“Jack, you have never been more like me than when you saw the need of this young girl and you stepped up.” God clearly wants us to pray. He wants us to ask what he wants. But that’s not all he wants. Once he calls, he wants us to step up and seize the opportunity

Learn to not just pray but to listen

“More than half a century ago, Dr. Alfred Tomatis was confronted with the most curious case of his fifty-year career as an otolaryngologist. A renowned opera singer had mysteriously lost his ability to hit certain notes even though those notes were well within his vocal range. He had been to other ear, nose, and throat specialists, all of whom thought it was a vocal problem. Dr. Tomatis thought otherwise. Using a sonometer, Dr. Tomatis discovered that even an average opera singer produces 140-decibel sound waves at a meter’s distance.1 That’s slightly louder than a military jet taking off from an aircraft carrier. And the sound is even louder inside one’s skull. That discovery led to a diagnosis: the opera singer had been deafened by the sound of his own voice. Selective muteness was caused by selective deafness. If you can’t hear a note, you can’t sing that note. In Dr. Tomatis’s words, “The voice can only reproduce what the ear can hear.” The French Academy of Medicine dubbed it the Tomatis effect. I’m guessing you, like me, have your fair share of problems. And your problem-solving techniques might be as effective as mine, which isn’t very. Maybe that’s because we’re treating symptoms while ignoring the root cause: a spiritual Tomatis effect. Is it possible that what we perceive to be relational, emotional, and spiritual problems are actually hearing problems—ears that have been deafened to the voice of God”

Excerpt From Whisper Mark Batterson

Insomnia is not an appointment with Sportscenter
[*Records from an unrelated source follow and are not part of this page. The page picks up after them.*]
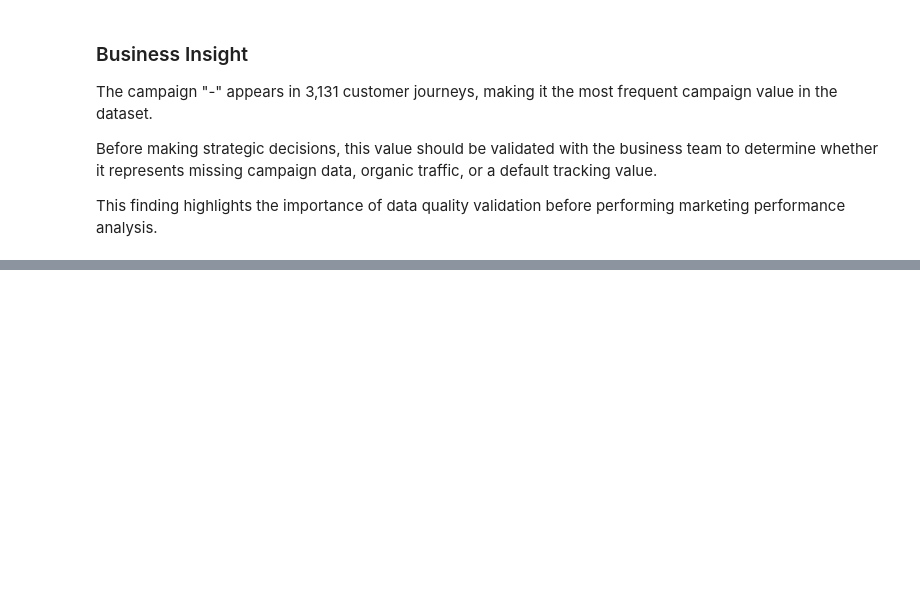
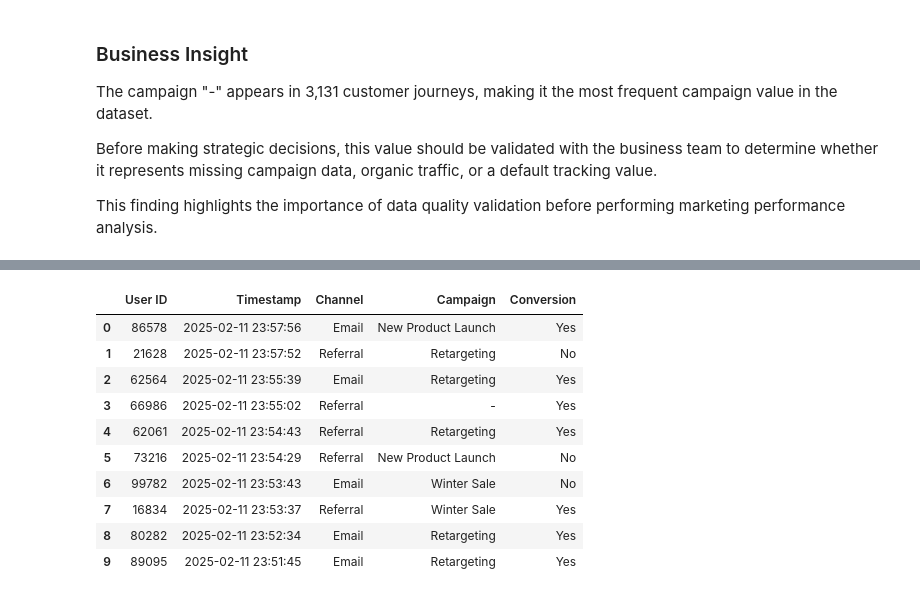
Before and after one commit to sakinasayed512/multi-touch-attribution, a Jupyter notebook: Marketing_Attribution_ROI_Dashboard/notebooks/01_Data_Exploration.ipynb, the cells around one changed output, grey strips where cells are left out. Cells and saved outputs as stored; diff of their text form; code cells hidden in the pictures; blank space fills up the shorter version.

```diff
--- a/Marketing_Attribution_ROI_Dashboard/notebooks/01_Data_Exploration.ipynb
+++ b/Marketing_Attribution_ROI_Dashboard/notebooks/01_Data_Exploration.ipynb
@@ -845,0 +886,32 @@ This finding highlights the importance of data quality validation before perform
+# %%
+# SQL Query: Email OR Referral customers
+
+query = """
+SELECT
+    "User ID",
+    Timestamp,
+    Channel,
+    Campaign,
+    Conversion
+FROM marketing_data
+WHERE Channel = 'Email'
+OR Channel = 'Referral'
+ORDER BY Timestamp DESC
+LIMIT 10;
+"""
+
+email_referral = pd.read_sql_query(query, connection)
+
+email_referral
+# %% [output]
+|  | User ID | Timestamp | Channel | Campaign | Conversion |
+| 0 | 86578 | 2025-02-11 23:57:56 | Email | New Product Launch | Yes |
+| 1 | 21628 | 2025-02-11 23:57:52 | Referral | Retargeting | No |
+| 2 | 62564 | 2025-02-11 23:55:39 | Email | Retargeting | Yes |
+| 3 | 66986 | 2025-02-11 23:55:02 | Referral | - | Yes |
+| 4 | 62061 | 2025-02-11 23:54:43 | Referral | Retargeting | Yes |
+| 5 | 73216 | 2025-02-11 23:54:29 | Referral | New Product Launch | No |
+| 6 | 99782 | 2025-02-11 23:53:43 | Email | Winter Sale | No |
+| 7 | 16834 | 2025-02-11 23:53:37 | Referral | Winter Sale | Yes |
+| 8 | 80282 | 2025-02-11 23:52:34 | Email | Retargeting | Yes |
+| 9 | 89095 | 2025-02-11 23:51:45 | Email | Retargeting | Yes |
```
Also changed, not shown: parts of 13 cells of this notebook.
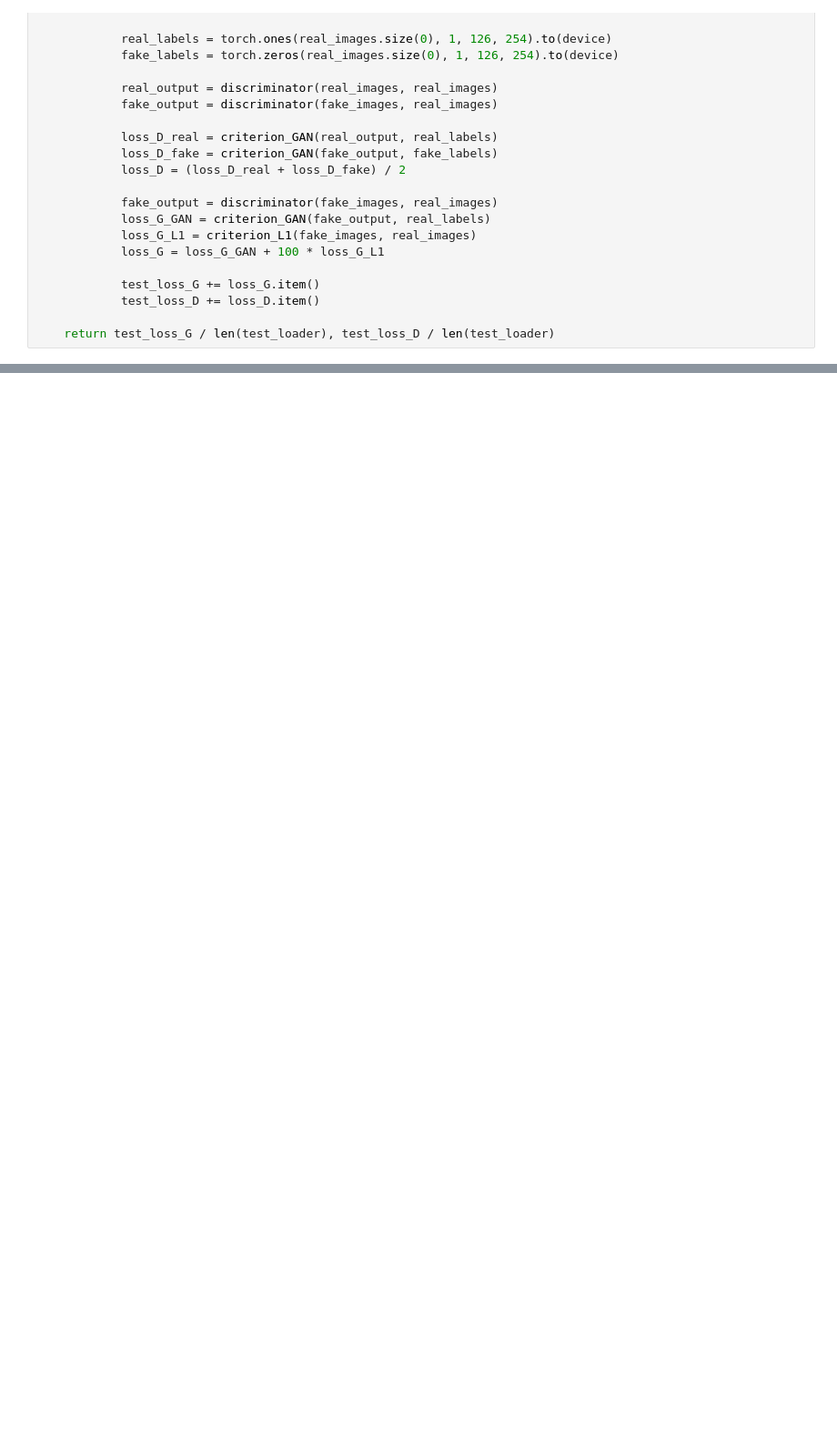
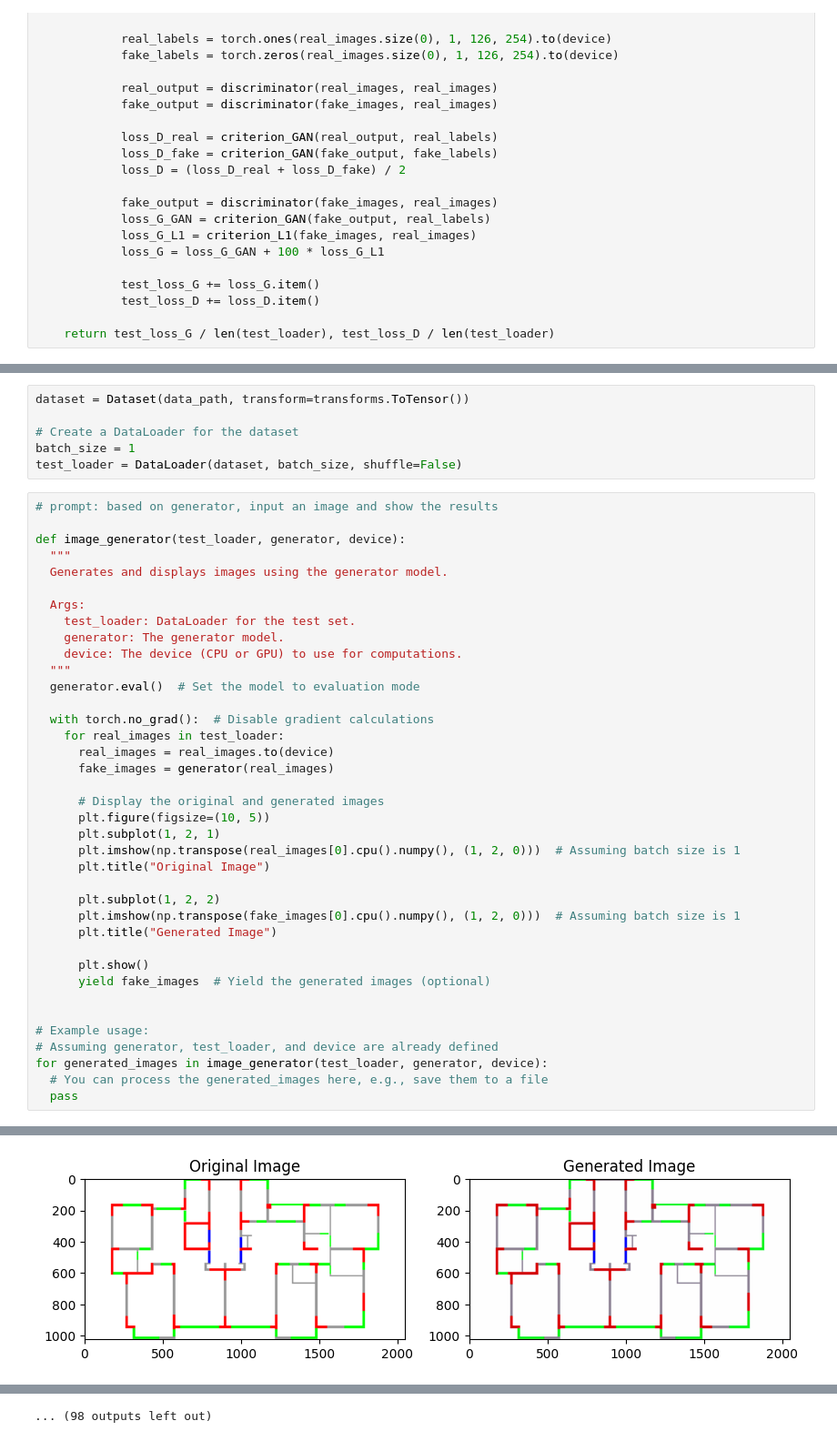
Before and after one commit to KurtSoncco/Generative-Struct, a Jupyter notebook: code/Model.ipynb, the cells around one changed output, grey strips where cells are left out. Shown at 91% size. Saved outputs shown, nothing was run; the diff lists cells and outputs as text; blank space fills up the shorter version.

```diff
--- a/code/Model.ipynb
+++ b/code/Model.ipynb
@@ -472,0 +457,45 @@ plot_losses(train_losses, val_losses)
+# %%
+dataset = Dataset(data_path, transform=transforms.ToTensor())
+
+# Create a DataLoader for the dataset
+batch_size = 1
+test_loader = DataLoader(dataset, batch_size, shuffle=False)
+# %%
+# prompt: based on generator, input an image and show the results
+
+def image_generator(test_loader, generator, device):
+  """
+  Generates and displays images using the generator model.
+
+  Args:
+    test_loader: DataLoader for the test set.
+    generator: The generator model.
+    device: The device (CPU or GPU) to use for computations.
+  """
+  generator.eval()  # Set the model to evaluation mode
+
+  with torch.no_grad():  # Disable gradient calculations
+    for real_images in test_loader:
+      real_images = real_images.to(device)
+      fake_images = generator(real_images)
+
+      # Display the original and generated images
+      plt.figure(figsize=(10, 5))
+      plt.subplot(1, 2, 1)
+      plt.imshow(np.transpose(real_images[0].cpu().numpy(), (1, 2, 0)))  # Assuming batch size is 1
+      plt.title("Original Image")
+
+      plt.subplot(1, 2, 2)
+      plt.imshow(np.transpose(fake_images[0].cpu().numpy(), (1, 2, 0)))  # Assuming batch size is 1
+      plt.title("Generated Image")
+
+      plt.show()
+      yield fake_images  # Yield the generated images (optional)
+
+
+# Example usage:
+# Assuming generator, test_loader, and device are already defined
+for generated_images in image_generator(test_loader, generator, device):
+  # You can process the generated_images here, e.g., save them to a file
+  pass
+# %% [output]
@@ -472,0 +503 @@ plot_losses(train_losses, val_losses)
+[figure, added]
@@ -472,0 +514 @@ plot_losses(train_losses, val_losses)
+... (98 outputs left out)
```
Also changed, not shown: parts of 13 cells of this notebook.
Moreover, when God gives someone wealth and possessions, and the ability to enjoy them, to accept their lot and be happy in their toil—this is a gift of God. They seldom reflect on the days of their life, because God keeps them occupied with gladness of heart. Ecclesiastes 5:19-20